Loss is a painful but inevitable part of life. Children regularly experience small losses like misplacing a favorite toy, changing plans away from something they were looking forward to or not being allowed the candy bar they had their heart set on. Sadly, childhood often also includes more intense loss like a beloved friend moving away, a pet dying, disasters such as flooding or house-fires, the reorganization of a family unit through divorce, or the death of someone close to us.

We can feel a variety of emotions when new lose something we care about. Sadness, or emotional pain, is always at the core of this. Sadness is a powerful and uncomfortable emotion. We love our children and don’t want them to hurt. However, it is important to remember that sadness is a healthy response to loss.

When we lose something rewarding to us we feel sad. We feel sad as a way to promote continued engagement with the things we find rewarding. If we did not feel sad we might be less motivated to search …
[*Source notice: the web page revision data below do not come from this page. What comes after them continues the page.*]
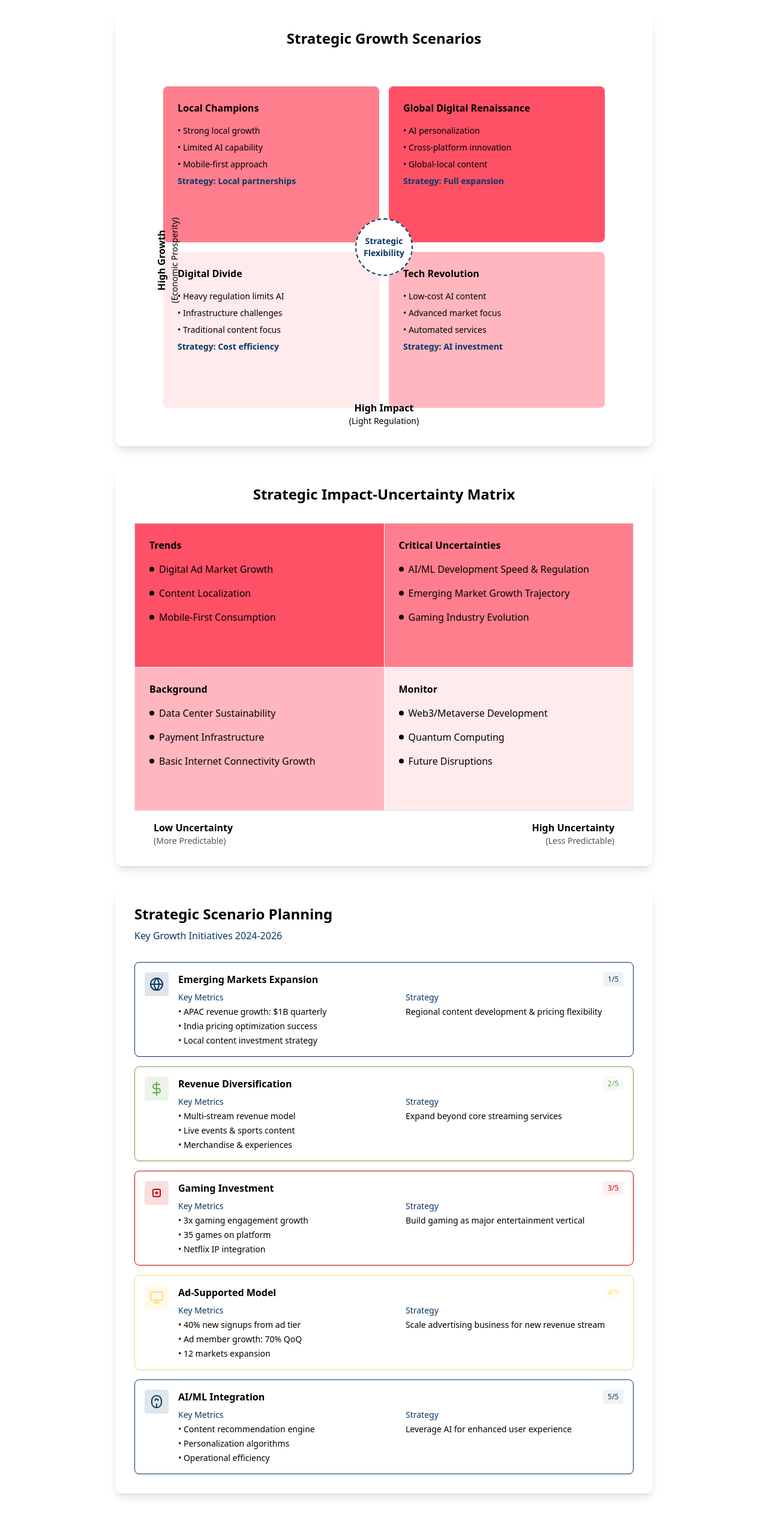
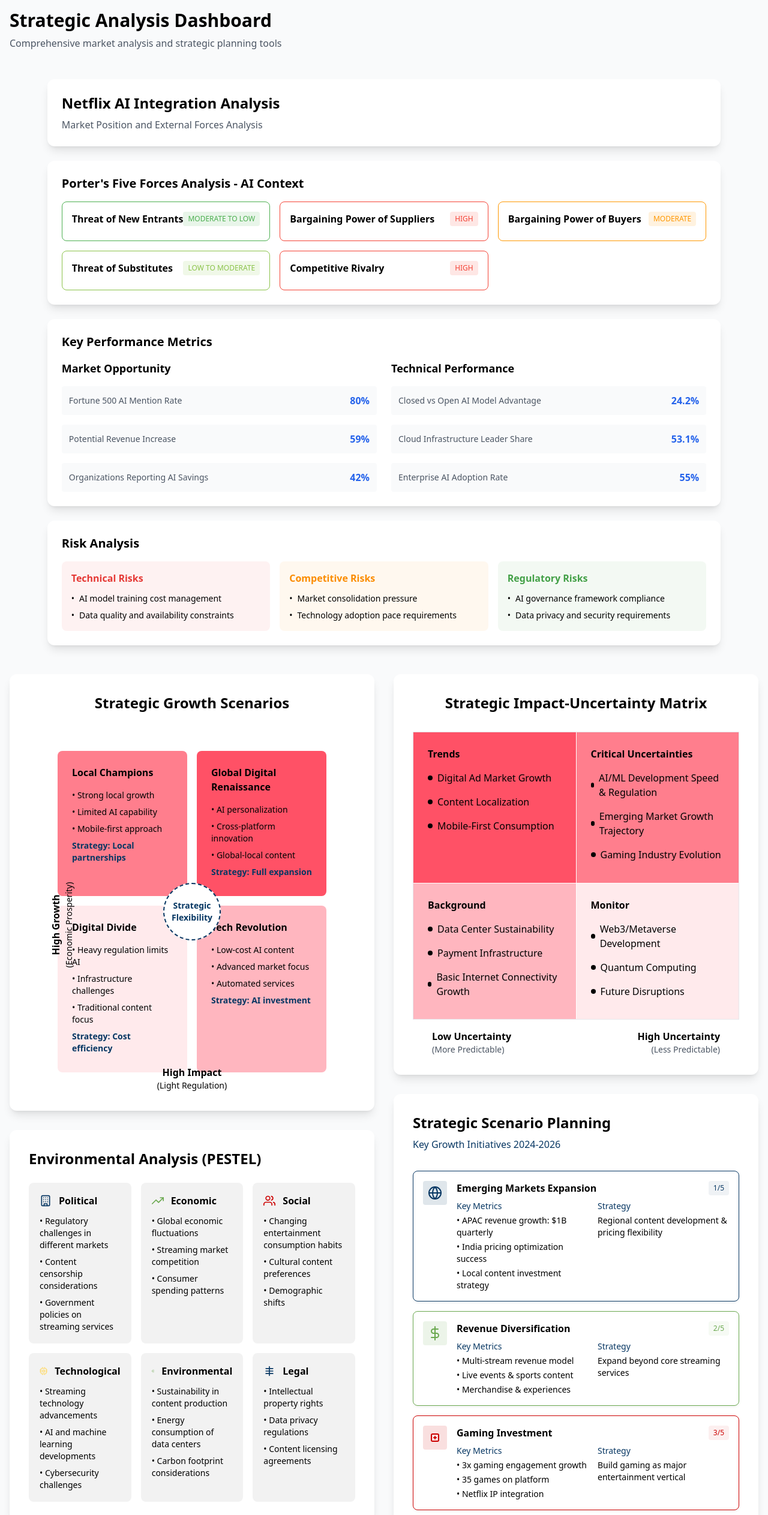
Before and after one commit to bethCoderNewbie/Strategic_planning_beth, a React (Create React App) app: page / in a window 1280 px wide. Shown: the top 2526 px of the page at 60% size. Built offline with nearby package versions, Linux system fonts and the light colour scheme; the HTML template or start-up script is replaced by a standard one.

Commit message:
Update App.js

```diff
--- a/src/App.js
+++ b/src/App.js
@@ -10,12 +10,31 @@
 
 function App() {
   return (
-    <div className="p-4 space-y-8">
-      <StrategicGrowthMatrix />
-      <UncertaintyMatrix />
-      <ScenarioPlanning />
-      <PestelAnalysis />
-      <Presentation />
+    <div className="min-h-screen bg-gray-50">
+      {/* Strategic Analysis Section */}
+      <section className="p-4 space-y-8">
+        <div className="max-w-7xl mx-auto">
+          <h1 className="text-3xl font-bold mb-2">Strategic Analysis Dashboard</h1>
+          <p className="text-gray-600 mb-8">Comprehensive market analysis and strategic planning tools</p>
+
+          <div className="grid grid-cols-1 gap-8">
+            <AIIntegrationDashboard />
+
+            <div className="grid grid-cols-1 lg:grid-cols-2 gap-8">
+              <div className="space-y-8">
+                <StrategicGrowthMatrix />
+                <PestelAnalysis />
+              </div>
+              <div className="space-y-8">
+                <UncertaintyMatrix />
+                <ScenarioPlanning />
+              </div>
+            </div>
+
+            <Presentation />
+          </div>
+        </div>
+      </section>
     </div>
   );
 }
```
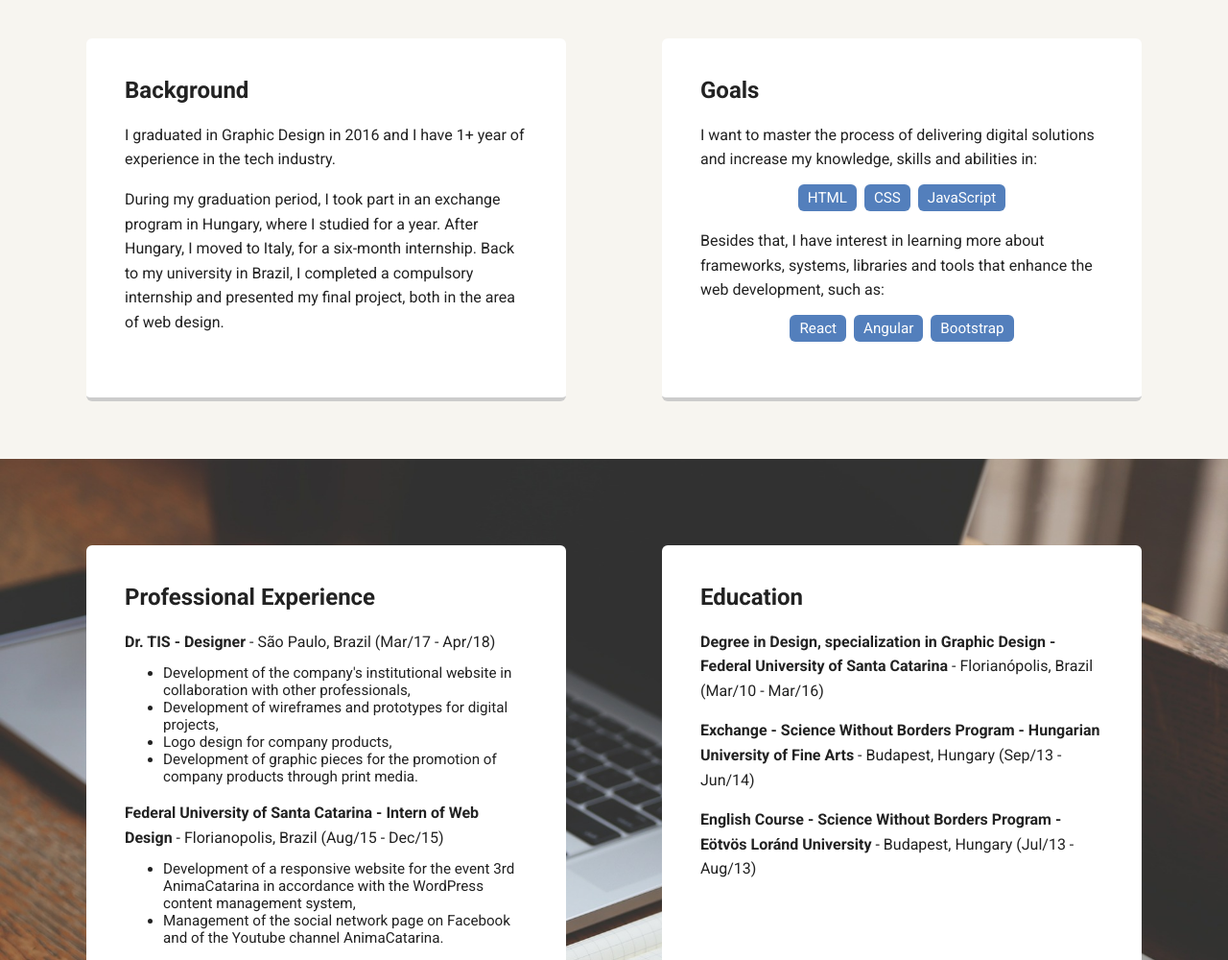
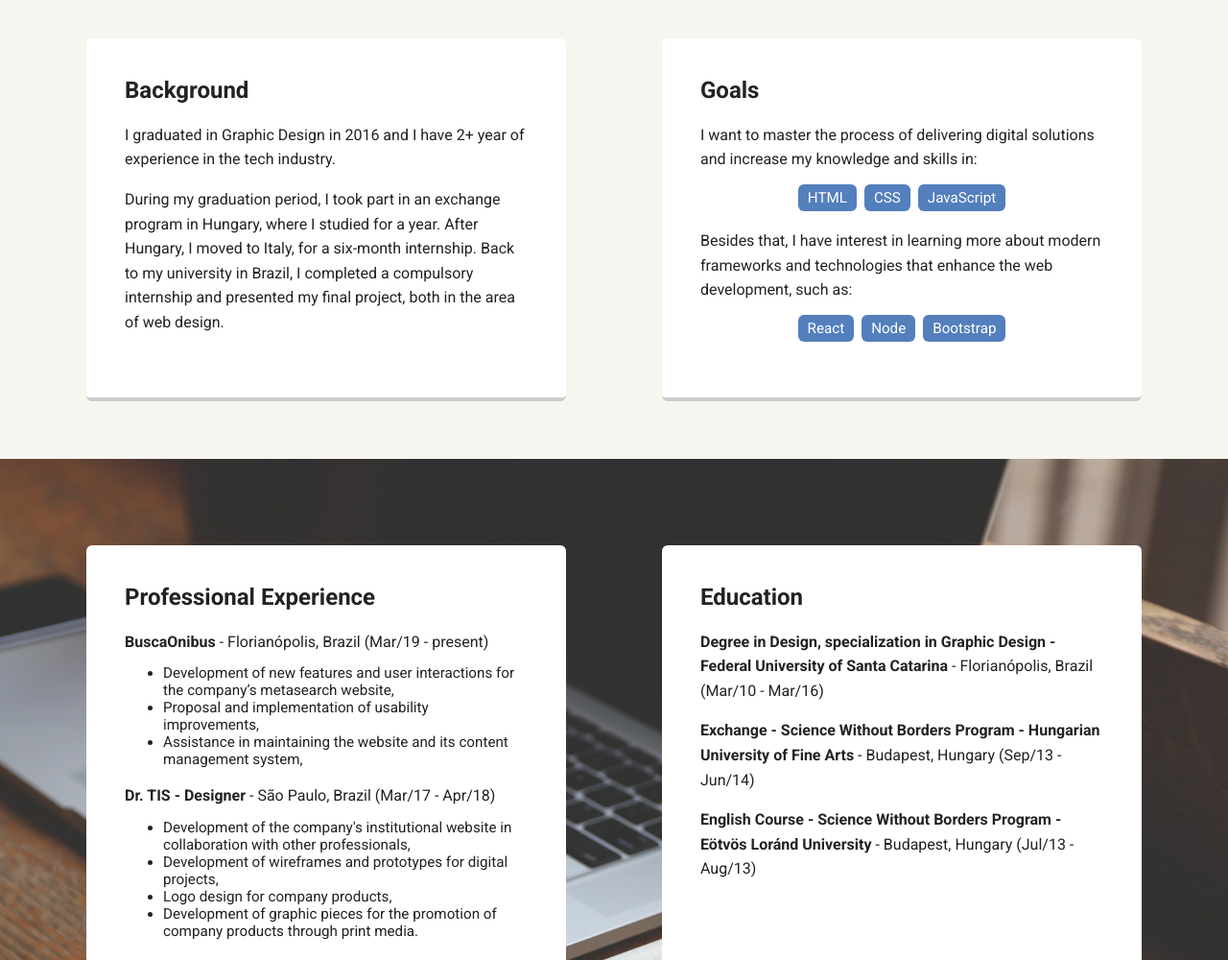
Before and after one commit to felipepcovatti/Techdegree-Project-01, a plain HTML site: page index.html in a window 1280 px wide. Shown: the part 480-1480 px from the top of the page at 96% size. Drawn offline with Linux system fonts and the light colour scheme; a web font is replaced by a local one.

Commit message:
Update background and goal and add new experience

```diff
--- a/index.html
+++ b/index.html
@@ -33,22 +33,22 @@
     <div class="flex" id="home">
       <div class="card">
         <h2>Background</h2>
-        <p>I graduated in Graphic Design in 2016 and I have 1+ year of experience in the tech industry.</p>
+        <p>I graduated in Graphic Design in 2016 and I have 2+ year of experience in the tech industry.</p>
         <p>During my graduation period, I took part in an exchange program in Hungary, where I studied for a year. After Hungary, I moved to Italy, for a six-month internship. Back to my university in Brazil, I completed a compulsory internship and presented
           my final project, both in the area of web design.</p>
       </div>
       <div class="card">
         <h2>Goals</h2>
-        <p>I want to master the process of delivering digital solutions and increase my knowledge, skills and abilities in:</p>
+        <p>I want to master the process of delivering digital solutions and increase my knowledge and skills in:</p>
         <ul class="skills">
           <li>HTML</li>
           <li>CSS</li>
           <li>JavaScript</li>
         </ul>
-        <p>Besides that, I have interest in learning more about frameworks, systems, libraries and tools that enhance the web development, such as:</p>
+        <p>Besides that, I have interest in learning more about modern frameworks and technologies that enhance the web development, such as:</p>
         <ul class="skills">
           <li>React</li>
-          <li>Angular</li>
+          <li>Node</li>
           <li>Bootstrap</li>
         </ul>
       </div>
@@ -57,6 +57,13 @@
       <div class="flex">
         <div class="card">
           <h2>Professional Experience</h2>
+
+          <p><strong>BuscaOnibus</strong> - Florianópolis, Brazil (Mar/19 - present)</p>
+          <ul>
+            <li>Development of new features and user interactions for the company’s metasearch website,</li>
+            <li>Proposal and implementation of usability improvements,</li>
+            <li>Assistance in maintaining the website and its content management system,</li>
+          </ul>
 
           <p><strong>Dr. TIS - Designer</strong> - São Paulo, Brazil (Mar/17 - Apr/18)</p>
           <ul>
```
Things to do with our kids that can help end bullying

I hate bullying. I have been privy to hundreds, and likely thousands, of stories of the devastating effects of it in the children that have come through my office doors. However, I think sadly most of our attempts to stop bullying miss the mark.

Years ago one of my favourite professors and a well-respected expert on children’s behaviours told me that I should never tell a child to do something a dead person could do. What he meant by this is that children are designed to think in terms of action and not inaction. Rather than telling them to stop doing something we should give them something active to do.

Instead of telling kids to stop bullying we need to tell them what to do instead. I think the thing we need to be asking our children to do and training them in is empathy. Simply put, empathy is imagining the experience of others. Through practicing empathy kids get better at it. We all do.
Empathy allows children to know when they are being hurt and know when those around them are …

Five tips for helping our children and all of us feel better about our bodies

First off- I know I’m a man. I know the way I interact with the world and the experiences I’ve had are unique to having been embodied as a male. I know my brain, chemistry and development is a little different and  I in no way presume to be able to fully understand the experience of being a girl or a woman in the world. Further, I think any discussion of bodies can be intimate and vulnerable and as such I’m cautious in even writing something, especially as a man writing about female teenage bodies.

But here’s the thing- I’m not really writing about bodies- I’m writing about brains. There are some small changes that we can all make in our parenting or interactions with young people that can go a long way towards promoting healthy body image. Sadly, concerns about our bodies are common and can dramatically impact how well we do in the world around us.

It turns out we are not great at guessing how we look to others. Authors of a German study a couple of years ago found that about 50% of …